A bouquet of kale.
A bouquet of kale.

My friend Dianne presented me with a large bouquet of beautiful purple tipped kale leaves. We were wandering through her productive veggie patch, considering the nature of gardens in their Spring transitional stage. Her bountiful kale plants, all self-sown, may need to make way for spring potatoes. Some serious food swapping needs to happen down her end of the country lane. In the meantime I am happy to take the excess and swap for Cos lettuce or radicchio seedlings.

Di's self sown winter kale. Photo by Di Gilkes.
Di’s self-sown winter kale. Photo by Di Gilkes.

Our garden¬†tour took place before we drank our way through the wine cellar and agreed that a sleepover was not only wise, but compulsory. We raised our glasses in tribute to¬†our recently departed friend and pondered the meaning of life, all those questions that assume magnitude¬†after a wine or six. Promises were made, and as I recall, a meal was eaten. We are too old and wise to adopt the famous drinker’s adage,”eating’s cheating”. No, maybe not wise.

balance and harmony
Balance and Harmony

But, getting back to that kale, now that the old-fashioned winter green is no longer trending, a healthy Japanese soup, combining kale, miso and tofu seems in order. I might even add a little recuperative salmon to the brew. Perhaps I should call this Penance Soup?

INGREDIENTS, for four.

  • 5 cups water or vegetable stock
  • 2 spring onions, white and light-green parts only, thinly sliced
  • 2 teaspoons grated fresh ginger
  • 1 garlic clove, thinly sliced
  • 3 tablespoons shiro miso or pale coloured miso
  • 2 teaspoons Japanese soy sauce, such as, Kikkoman
  • 85 gr kale, trimmed and shredded
  • 175 gr silken tofu, drained, cut into small cubes
  • 180 gr piece of salmon fillet, skin removed, cubed
  • reserved chopped spring onion greens for serving

    The Cure
    The Cure

DIRECTIONS

  1. Bring the stock or water to a boil in a medium saucepan over medium-high heat. Add spring onions, ginger, and garlic. Reduce heat. Cover, and simmer 10 minutes.

  2. Add miso, then stir to dissolve. Add the soy sauce, kale, and salmon. Return to a simmer, and continue cooking gently until kale is tender, about 5 minutes. Add the silken tofu cubes to heat through. Add reserved chopped spring onion greens when serving.

Notes.

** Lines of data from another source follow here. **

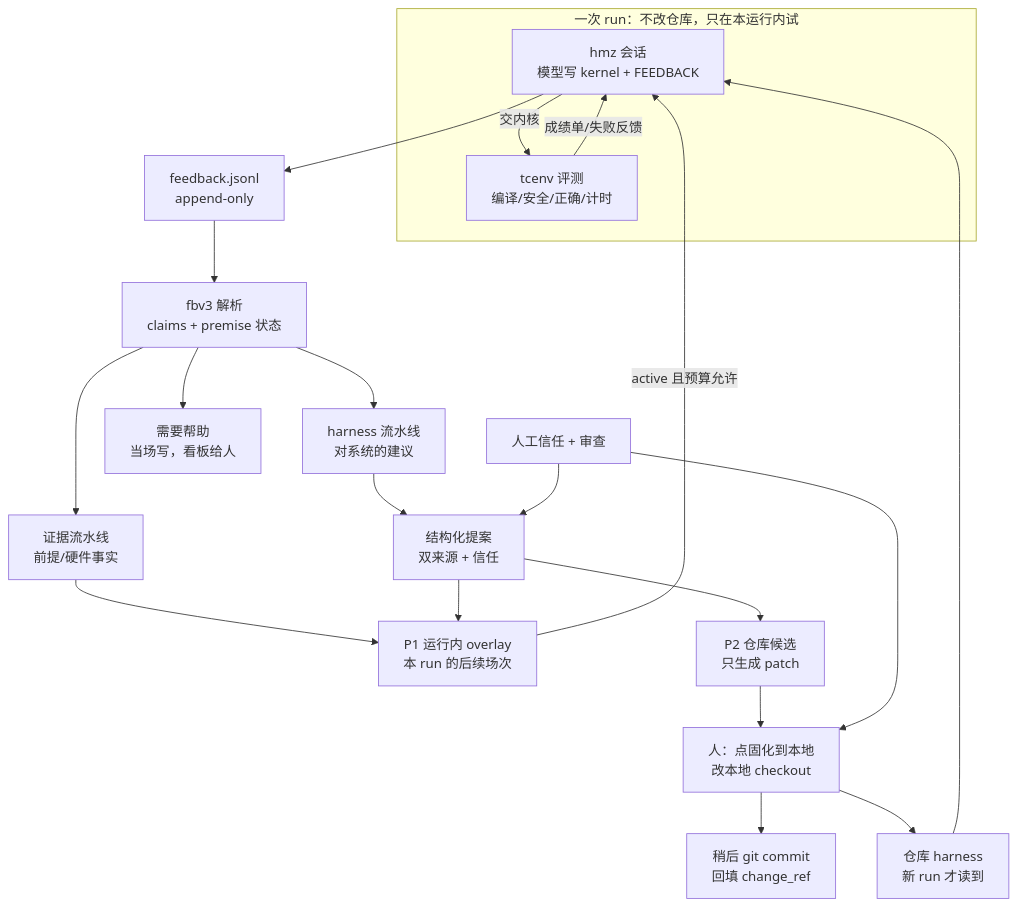
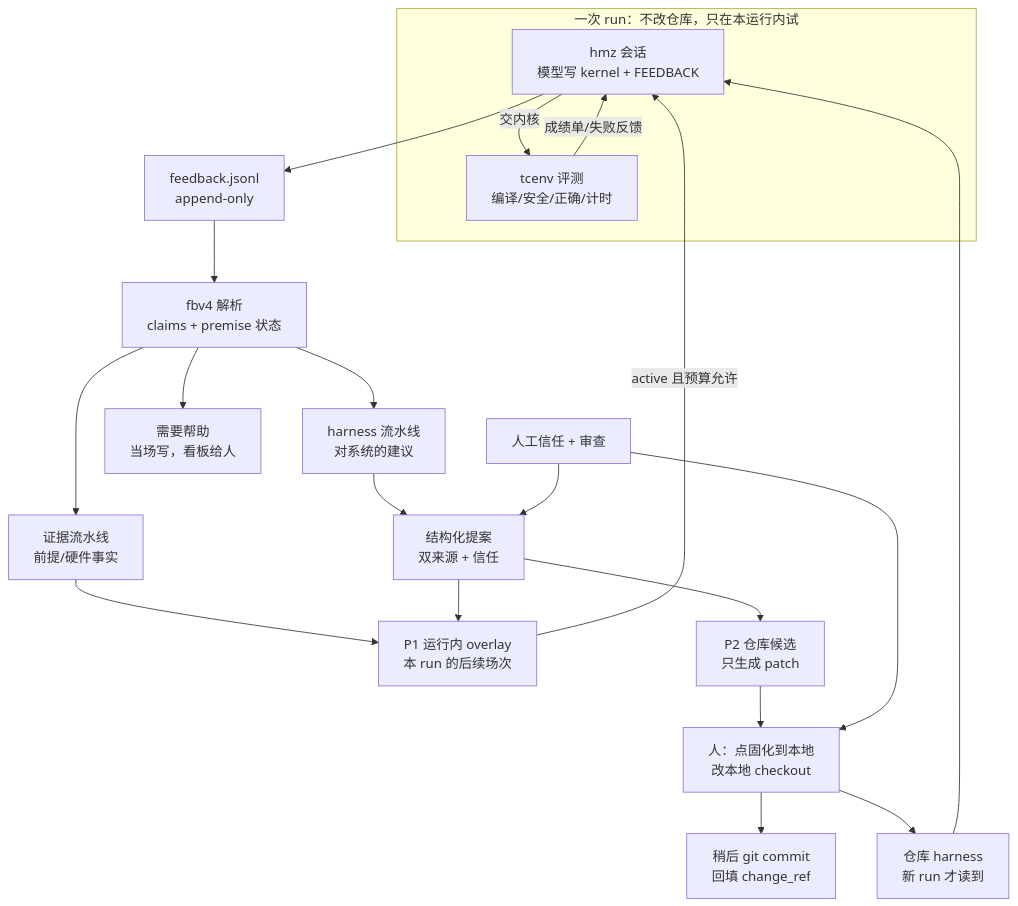
The first of 7 diagrams in docs/架构/可信harness.md (kuafuwang/ShapeForge), drawn with Mermaid before and after one commit. The commit also changed 8 other files, not shown here.

````diff
--- a/docs/架构/可信harness.md
+++ b/docs/架构/可信harness.md
@@ -9,27 +9,27 @@
 ```mermaid
 flowchart TB
   subgraph run["一次 run：不改仓库，只在本运行内试"]
     S["hmz 会话<br/>模型写 kernel + FEEDBACK"]
     E["tcenv 评测<br/>编译/安全/正确/计时"]
     S -->|"交内核"| E
     E -->|"成绩单/失败反馈"| S
   end
   F["feedback.jsonl<br/>append-only"]
   S --> F
-  P["fbv3 解析<br/>claims + premise 状态"]
+  P["fbv4 解析<br/>claims + premise 状态"]
   F --> P
   P --> EV["证据流水线<br/>前提/硬件事实"]
   P --> HP["harness 流水线<br/>对系统的建议"]
   P --> ASK["需要帮助<br/>当场写，看板给人"]
   EV --> O["P1 运行内 overlay<br/>本 run 的后续场次"]
   HP --> Q["结构化提案<br/>双来源 + 信任"]
   Q --> O
   O -->|"active 且预算允许"| S
   Q --> P2["P2 仓库候选<br/>只生成 patch"]
   P2 --> H["人：点固化到本地<br/>改本地 checkout"]
   H --> C["稍后 git commit<br/>回填 change_ref"]
   H --> R["仓库 harness<br/>新 run 才读到"]
   R --> S
   T["人工信任 + 审查"] --> Q
   T --> H
 ```
````
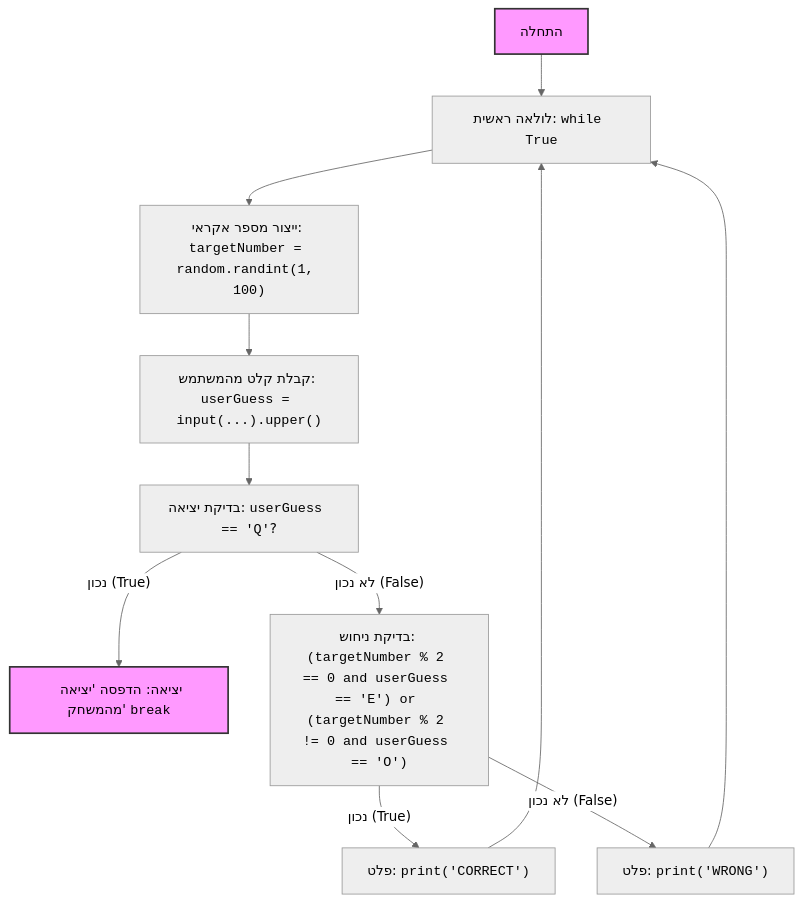
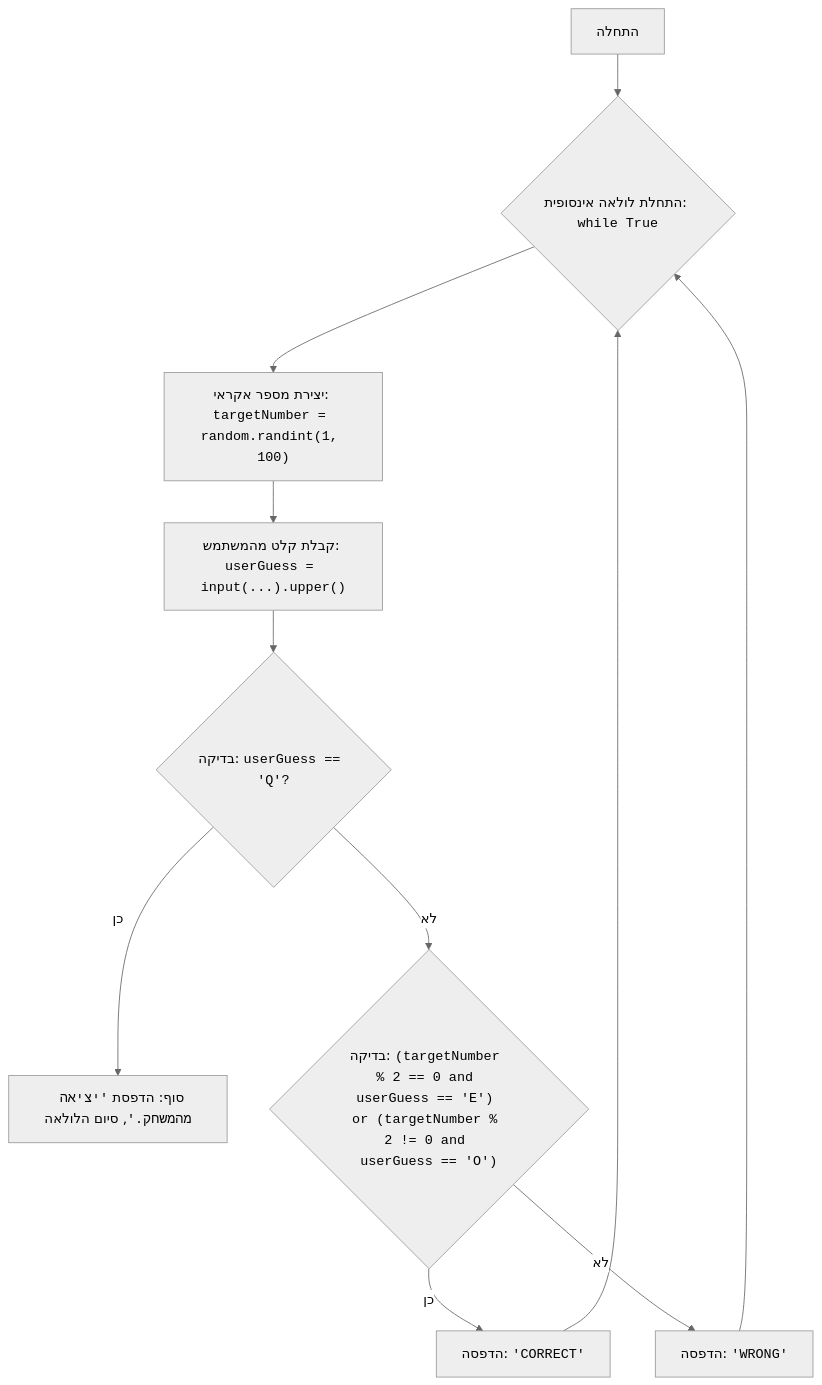
Before and after one commit to hypo69/hypo: the diagram in docs/gemini/he/explainer/src/endpoints/ai_games/101_basic_computer_games/ru/GAMES/EVEN/even.py.md, drawn with Mermaid (neutral theme). The commit also changed other lines of this file and 885 other files, not shown here.

````diff
--- a/docs/gemini/he/explainer/src/endpoints/ai_games/101_basic_computer_games/ru/GAMES/EVEN/even.py.md
+++ b/docs/gemini/he/explainer/src/endpoints/ai_games/101_basic_computer_games/ru/GAMES/EVEN/even.py.md
@@ -30,16 +33,13 @@
 ```mermaid
 flowchart TD
-    Start["התחלה"] --> LoopStart["לולאה ראשית: <code>while True</code>"]
-    LoopStart --> GenerateNumber["ייצור מספר אקראי: <code>targetNumber = random.randint(1, 100)</code>"]
+    Start["התחלה"] --> LoopStart{"התחלת לולאה אינסופית: <code>while True</code>"}
+    LoopStart --> GenerateNumber["יצירת מספר אקראי: <code>targetNumber = random.randint(1, 100)</code>"]
     GenerateNumber --> InputGuess["קבלת קלט מהמשתמש: <code>userGuess = input(...).upper()</code>"]
-    InputGuess --> CheckQuit["בדיקת יציאה: <code>userGuess == 'Q'</code>?"]
-    CheckQuit -- נכון (True) --> Exit["יציאה: הדפסה 'יציאה מהמשחק' <code>break</code>"]
-    CheckQuit -- לא נכון (False) --> CheckGuess["בדיקת ניחוש: <code>(targetNumber % 2 == 0 and userGuess == 'E') or (targetNumber % 2 != 0 and userGuess == 'O')</code>"]
-    CheckGuess -- נכון (True) --> OutputCorrect["פלט: <code>print('CORRECT')</code>"]
-    CheckGuess -- לא נכון (False) --> OutputWrong["פלט: <code>print('WRONG')</code>"]
+    InputGuess --> CheckQuit{"בדיקה: <code>userGuess == 'Q'?</code>"}
+    CheckQuit -- כן --> End["סוף: הדפסת <code>'יציאה מהמשחק.'</code>, סיום הלולאה"]
+    CheckQuit -- לא --> CheckGuess{"בדיקה: <code>(targetNumber % 2 == 0 and userGuess == 'E') or (targetNumber % 2 != 0 and userGuess == 'O')</code>"}
+    CheckGuess -- כן --> OutputCorrect["הדפסה: <code>'CORRECT'</code>"]
+    CheckGuess -- לא --> OutputWrong["הדפסה: <code>'WRONG'</code>"]
     OutputCorrect --> LoopStart
     OutputWrong --> LoopStart
-    
-    style Start fill:#f9f,stroke:#333,stroke-width:2px
-    style Exit fill:#f9f,stroke:#333,stroke-width:2px
 ```
````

The salmon can be left out for a simpler vegetarian version. Any tofu may be used but I prefer the silken variety for this soup.

respect and
Respect and Tranquillity.

Farewell to our friend Piers, artist, sailor, adventurer.